What to do - Print the records below exactly, omitting all pictures.

Modification records

»»

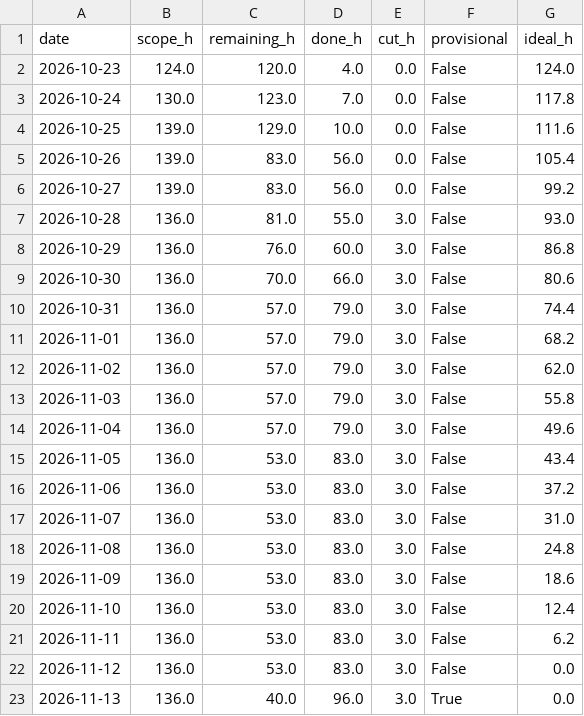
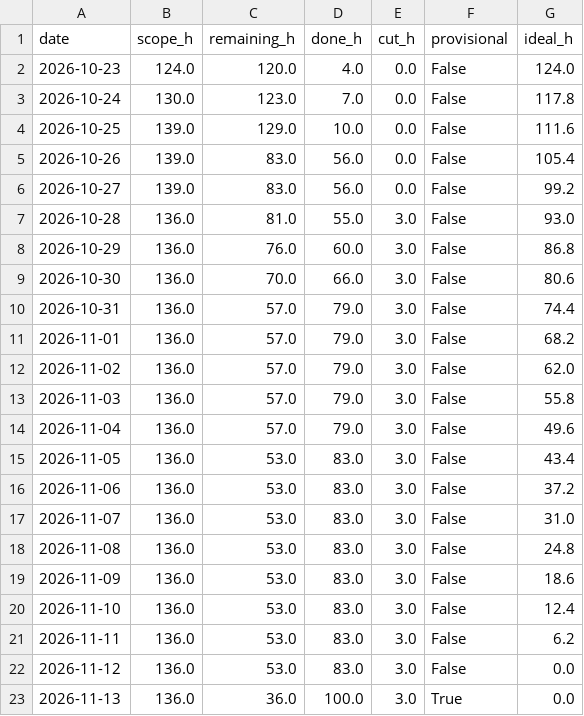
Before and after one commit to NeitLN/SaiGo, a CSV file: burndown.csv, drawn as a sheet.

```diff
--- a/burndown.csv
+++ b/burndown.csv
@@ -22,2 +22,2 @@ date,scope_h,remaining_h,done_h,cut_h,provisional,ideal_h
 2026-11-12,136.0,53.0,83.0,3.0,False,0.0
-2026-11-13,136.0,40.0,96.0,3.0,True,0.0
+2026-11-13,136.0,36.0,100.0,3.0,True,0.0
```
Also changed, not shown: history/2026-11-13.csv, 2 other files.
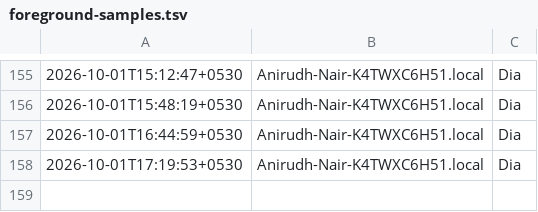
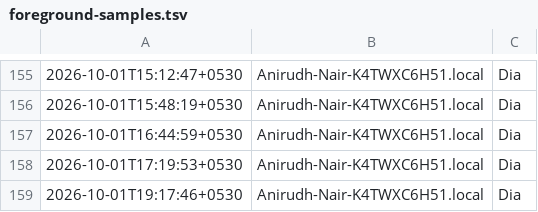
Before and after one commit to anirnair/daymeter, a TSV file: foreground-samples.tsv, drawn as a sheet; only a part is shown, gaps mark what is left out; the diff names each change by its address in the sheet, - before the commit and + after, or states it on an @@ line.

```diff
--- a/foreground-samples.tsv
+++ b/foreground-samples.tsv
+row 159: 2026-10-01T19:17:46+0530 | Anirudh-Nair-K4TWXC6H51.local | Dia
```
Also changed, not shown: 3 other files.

««

Response to the exercise -
Before and after one commit to NeitLN/SaiGo, a CSV file: burndown.csv, drawn as a sheet.

```diff
--- a/burndown.csv
+++ b/burndown.csv
@@ -22,2 +22,2 @@ date,scope_h,remaining_h,done_h,cut_h,provisional,ideal_h
 2026-11-12,136.0,53.0,83.0,3.0,False,0.0
-2026-11-13,136.0,40.0,96.0,3.0,True,0.0
+2026-11-13,136.0,36.0,100.0,3.0,True,0.0
```
Also changed, not shown: history/2026-11-13.csv, 2 other files.
Before and after one commit to anirnair/daymeter, a TSV file: foreground-samples.tsv, drawn as a sheet; only a part is shown, gaps mark what is left out; the diff names each change by its address in the sheet, - before the commit and + after, or states it on an @@ line.

```diff
--- a/foreground-samples.tsv
+++ b/foreground-samples.tsv
+row 159: 2026-10-01T19:17:46+0530 | Anirudh-Nair-K4TWXC6H51.local | Dia
```
Also changed, not shown: 3 other files.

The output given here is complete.